The places we live in are now worth $9.1 trillion, up from $8 trillion just five months ago.
That’s more than all commercial real estate, superannuation and ASX companies combined.
Unlike previous booms, the one we are in now is being driven by owner-occupiers, not investors.
That’s because of the pandemic, in two ways.
Our homes are everything. We now work there, as well as sleep, eat and watch TV there. We can’t travel or go out – we’re stuck at home, at least for while longer. It’s no wonder the market has got emotional.
But the boom is mostly due to the lowest interest rates in history, also due to the pandemic: Despite the rise in house prices and debt, overall repayments have fallen.
Last week, a real estate agent told me about a young couple who’d just bought a house off him for $3.5 million.
The reserve had been $2.8 million, but spirited online bidding took the price a spectacular $700,000, or 25 per cent, above that.
He asked them: “What’s your mortgage?”
“$2.4 million”, they replied proudly. After all, that meant they had more than a million for a deposit and bank approval for that kind of loan. (We did something similar when we started out, without the deposit, so I’m not judging).
But if it was a two-year fixed-rate mortgage at 2 per cent interest – about the lowest rate you can get at the moment – the repayments would be $8859 per month, after tax.
That means this couple has to earn $150,000 before tax just to service the mortgage, before buying food and paying any bills.
They’re obviously not poor, and good luck to them, but things could get sticky if and when interest rates start rising.
They won’t be alone in that.
The average mortgage is now $600,000, up $80,000 in one year. At 2 per cent interest, that size mortgage requires $31,104 a year in after-tax income to service, which is about half the average take-home pay.
Meanwhile, two things happened on Friday that might dishearten those who have watched, stranded during Zoom auctions as the price whizzes past their limit.
First, the Reserve Bank wrote in its “Financial Stability Review” that “housing prices remain broadly in line with fundamentals”. Move along, nothing to see here.
Second, the Victorian government launched something called the Homebuyer Fund to help people buy a house.
These sorts of schemes simply add to demand and push prices higher.
The new Victorian one is limited, so it probably won’t cause much damage: The fund will buy up to 25 per cent of 3000 houses that are worth up to $950,000 in value in Melbourne and Geelong and up to $600,000 in the rest of the state.

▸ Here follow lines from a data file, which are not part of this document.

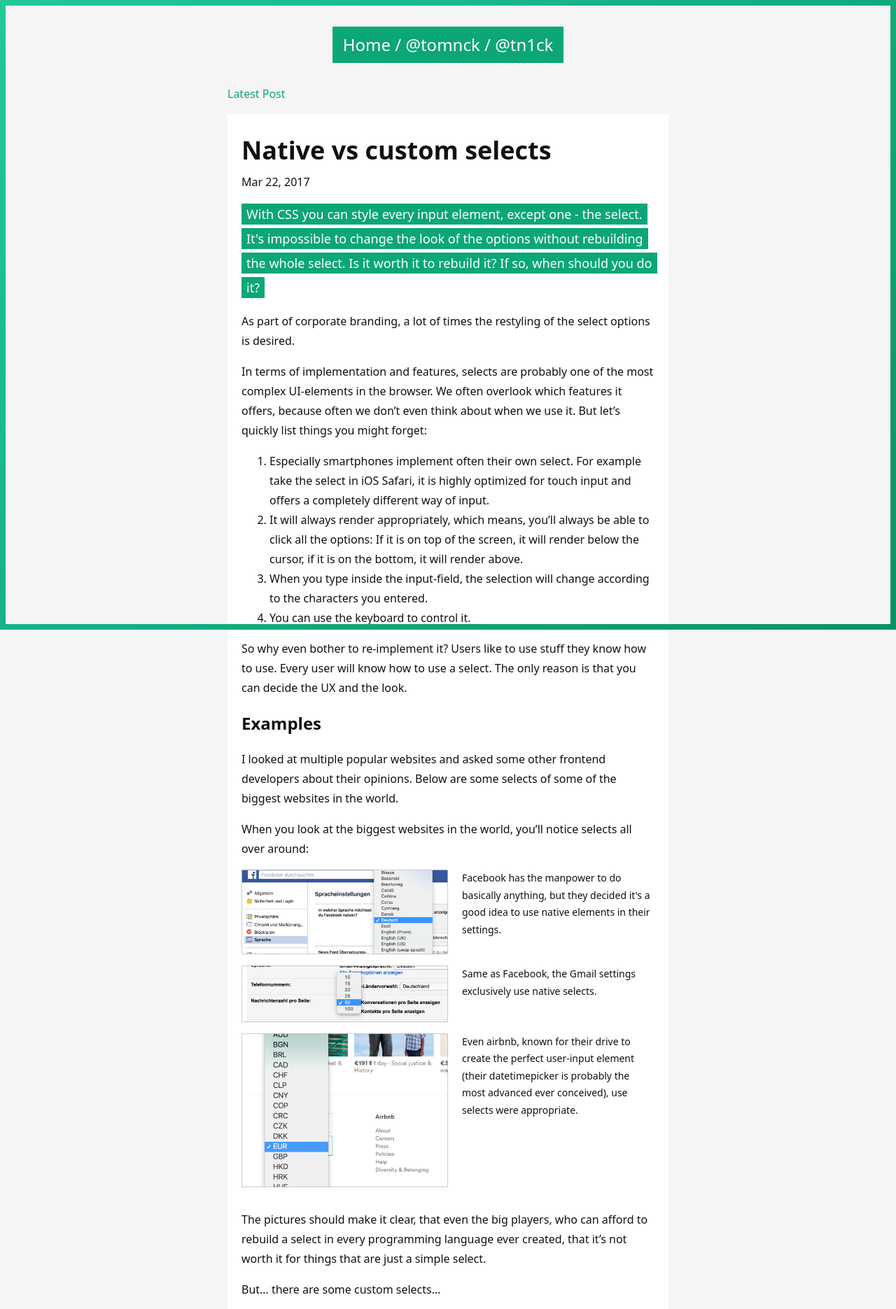
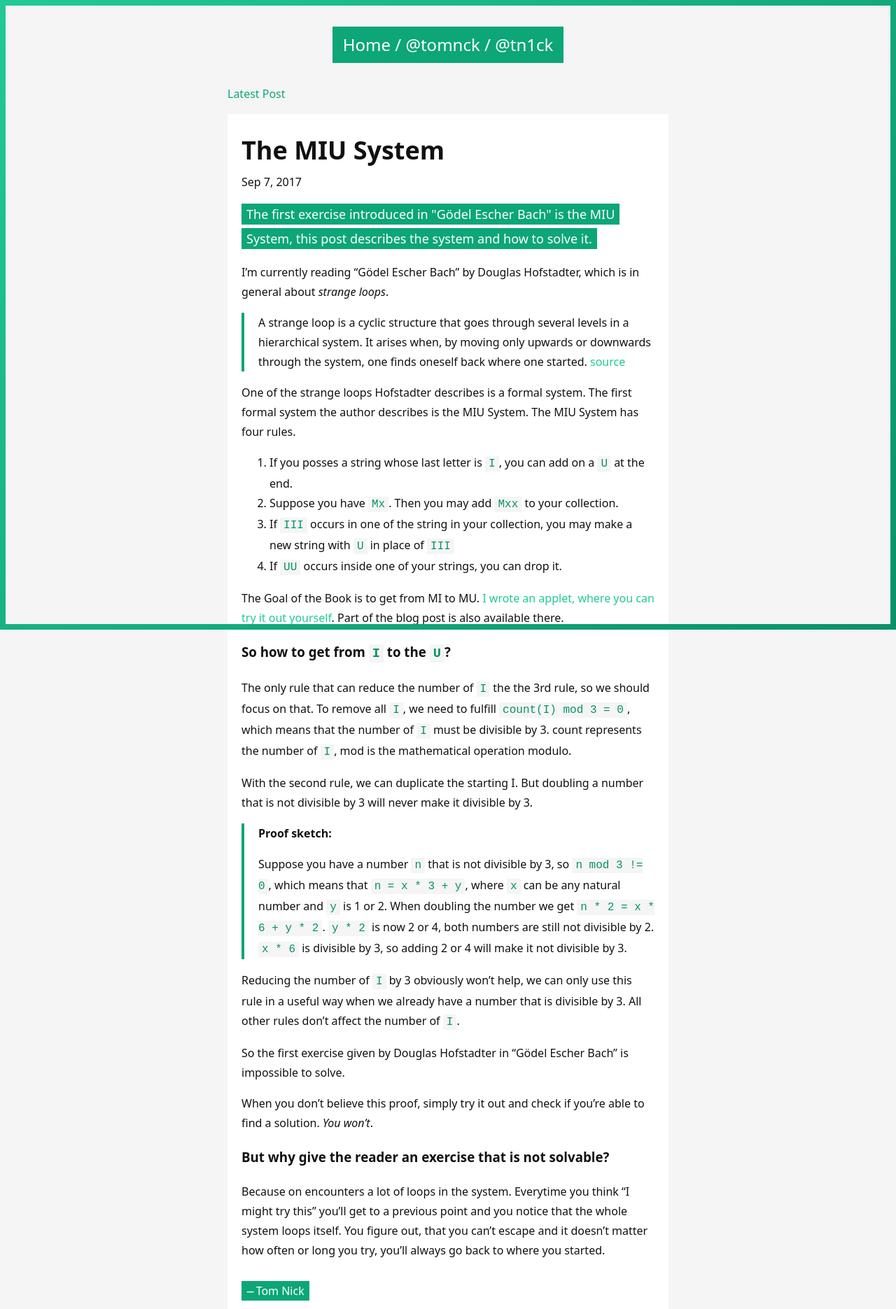
Before and after one commit to TN1ck/tomsblog, a Jekyll site: the page built from index.html, in a window 1280 px wide. Shown: the top 1871 px of the page at 70% size. Built offline with Jekyll 4.4.1, drawn with Linux system fonts in a browser that asks for light colours; some of the changed text lies outside the part shown.

Commit message:
new blog post about the MIU system

```diff
--- a/_includes/main.scss
+++ b/_includes/main.scss
@@ -231,6 +231,13 @@ $shadow-padding-vertical: 3px;
         }
     }
 
+
+    blockquote {
+        margin: 0;
+        padding-left: 20px;
+        border-left: 0.25em solid $color-brand;
+    }
+
     &-title {
         font-size: $font-size-h1;
         font-weight: bold;
@@ -394,7 +401,9 @@ $shadow-padding-vertical: 3px;
 
 /* css highlight */
 .highlighter-rouge {
-    background: lighten($grey-color, 30%);
+    background: lighten($grey-color, 45%);
+    padding: 2px 5px;
+    color: $color-brand-dark;
 }
 
 .highlight  {
--- /dev/null
+++ b/_posts/2017-09-07-miu-system.markdown
@@ -0,0 +1,44 @@
+---
+layout: post
+title:  "The MIU System"
+date:   2017-09-07 19:21:33 +0100
+categories: blog
+author: Tom Nick
+excerpt: The first exercise introduced in "Gödel Escher Bach" is the MIU System, this post describes the system and how to solve it.
+---
+
+I'm currently reading "Gödel Escher Bach" by Douglas Hofstadter, which is in general about _strange loops_.
+
+> A strange loop is a cyclic structure that goes through several levels in a hierarchical system. It arises when, by moving only upwards or downwards through the system, one finds oneself back where one started.
+> [source](https://en.wikipedia.org/wiki/Strange_loop)
+
+One of the strange loops Hofstadter describes is a formal system. The first formal system the author describes is the MIU System.
+The MIU System has four rules.
+
+1. If you posses a string whose last letter is `I`, you can add on a `U` at the end.
+2. Suppose you have `Mx`. Then you may add `Mxx` to your collection.
+3. If `III` occurs in one of the string in your collection, you may make a new string with `U` in place of `III`
+4. If `UU` occurs inside one of your strings, you can drop it.
+
+The Goal of the Book is to get from MI to MU. [I wrote an applet, where you can try it out yourself](https://tn1ck.github.io/MIU/). Part of the blog post is also available there.
+
+### So how to get from `I` to the `U`?
+
+The only rule that can reduce the number of `I` the the 3rd rule, so we should focus on that. To remove all `I`, we need to fulfill `count(I) mod 3 = 0`, which means that the number of `I` must be divisible by 3. count represents the number of `I`, mod is the mathematical operation modulo.
+
+With the second rule, we can duplicate the starting I. But doubling a number that is not divisible by 3 will never make it divisible by 3.
+
+> **Proof sketch:**
+>
+> Suppose you have a number `n` that is not divisible by 3, so `n mod 3 != 0`, which means that `n = x * 3 + y`, where `x` can be any natural number and `y` is 1 or 2.
+> When doubling the number we get `n * 2 = x * 6 + y * 2`. `y * 2` is now 2 or 4, both numbers are still not divisible by 2. `x * 6` is divisible by 3, so adding 2 or 4 will make it not divisible by 3.
+
+Reducing the number of `I` by 3 obviously won't help, we can only use this rule in a useful way when we already have a number that is divisible by 3. All other rules don't affect the number of `I`.
+
+So the first exercise given by Douglas Hofstadter in "Gödel Escher Bach" is impossible to solve.
+
+When you don't believe this proof, simply try it out and check if you're able to find a solution. _You won't_.
+
+### But why give the reader an exercise that is not solvable?
+
+Because on encounters a lot of loops in the system. Everytime you think "I might try this" you'll get to a previous point and you notice that the whole system loops itself. You figure out, that you can't escape and it doesn't matter how often or long you try, you'll always go back to where you started.
```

The buyer only has to put up a deposit of 5 per cent. It’s similar to a federal government scheme in which the government provides a loan guarantee to allow a 5 per cent deposit, rather than actually owning part of the house.
There’s nothing in the publicly available fine print about how the price of the house is determined, so we can only assume that the putative home owner – or rather 75 per cent owner with the state government – simply bids at auction or pays the developer’s asking price if it’s a new house.
But it means more people bidding, able to pay more.
The purpose of each of these schemes is to provide the wording for a press release that would make it look like governments are doing something to offset the effect of their policies.
Government policies have caused house prices to rise. They are well known and have been written about endlessly in inquiries and reports:
- First-home buyer schemes since the mid-1960s
- Capital gains tax discount and negative gearing
- Punitive taxes on developers
- Zoning restrictions
- Under-funding of transport infrastructure
- Higher immigration after 2005
- And, above all, the cut in the RBA cash rate to 0.1 per cent.
There’s one other factor that’s not usually mentioned: The government is setting an example with its own debt.
Total Australian government debt is currently about $1.5 trillion, including $850 billion for the federal government, and it’s still borrowing $2 billion or so a week.
So, lots of debt is officially OK and governments are no longer too worried about getting it down, except when there’s something they don’t want to spend money on, like health care.
In one way that’s fine – governments are not like households and don’t have to run surpluses and pay off debt.
But I’d say that after years of hearing the story that governments are like households and must balance their books, maybe households are thinking: “Well, if governments can let themselves go, and borrow to the hilt and beyond, so can we.”
In other words, if governments aren’t worried about debt, why should we worry?
It’s a fair question, and I bet a lot of people are asking it – including, perhaps, the young couple with a $2.4 million mortgage.
There are a few good submissions to the current parliamentary inquiry into housing affordability and supply, headed by Jason Falinski, but one of the best is by a group of six academics led by Professor Emma Baker, a professor of housing research at the University of Adelaide.
To paraphrase a typically dense academic paper, they wrote that the housing system is complicated but policies are often ideological, vested or irrational, which has led to piecemeal fixes that are insufficient and perverse.
Politics has a lot of trouble with complex things, and is really only good at piecemeal change, at least lately.
That includes the tax system, the tangle of grants, transport and car park rorts, zoning, public housing, bank lending rules and interest rates.
Professor Baker’s group is right: The housing system needs to be thought about comprehensively, and reset from the ground up, free from politics.
Alan Kohler writes twice a week for The New Daily. He is also editor in chief of Eureka Report and finance presenter on ABC news